Possums are just the beginning
The natural values of the forest are constantly under threat from a wide range of pest species, from small rodents to feral goats through to invasive plant pests.
Many of our native species, which evolved over the last 60 million years in the absence of ground based mammalian predators, are poorly equipped to deal with these efficient killing machines and vigorous weeds.
Possums can, in high densities, kill large trees by heavy browsing, cause local extinction of threatened plants (such as mistletoe and Dactylanthus), and limit regrowth.
Possums also prey on bird eggs, chicks, and native insects. Possums have been controlled in the park since 1996. Numbers are currently low to moderate.
Magpies and mynahs are known to kill native birds and are aggressive and territorial.
Introduced parrots such as Eastern Rosellas, lorikeets and budgies compete with native birds for the same seed sources, as well as carrying potentially damaging diseases.
Plant Pests are found throughout the forest especially on the fringes.
Climbing vines such as Japanese honeysuckle grow quickly, smothering tall trees. Other weeds such as tradescantia form dense mats cutting out all light and stopping the growth of native seedlings.
Some introduced trees, like pines and privet, grow vigorously and can change the forest makeup. Gorse, pampas and buddleia quickly invade eroded areas and slips, preventing native species from restablishing.

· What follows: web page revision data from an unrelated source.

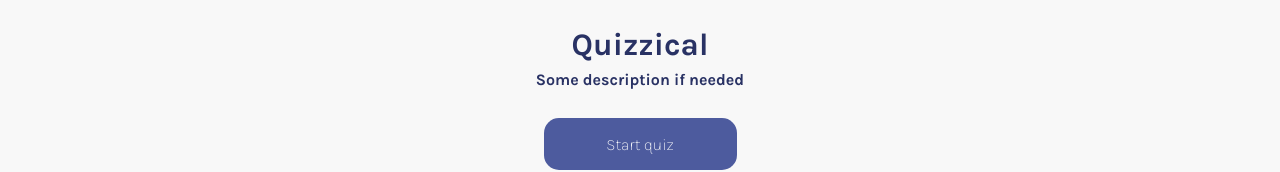
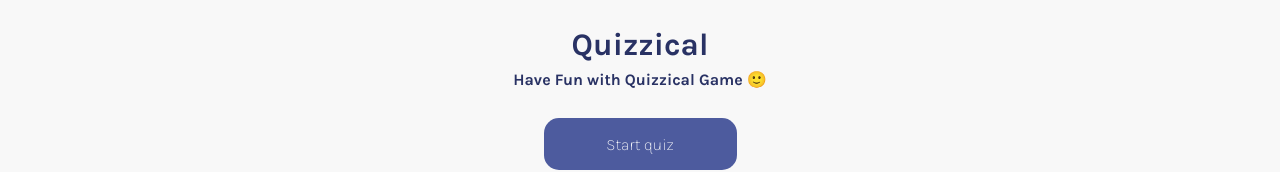
Before and after one commit to ahmad-elshowair/quizzical, a React (Create React App) app: page / in a window 1280 px wide. Shown: the part 273-445 px from the top of the page. Built offline with nearby package versions, Linux system fonts and the light colour scheme.

Commit message:
change the description on the home component

```diff
--- a/src/components/Home.js
+++ b/src/components/Home.js
@@ -3,7 +3,7 @@ export const Home = ({showQuestions}) => {
         <section className="main--home">
             <h1 className="home--heading">Quizzical</h1>
             <p className="home--description">
-                Some description if needed
+                Have Fun with Quizzical Game 🙂
             </p>
             <button
                 className="btn"
```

Other threats to forest health include fire and livestock encroachment from surrounding land.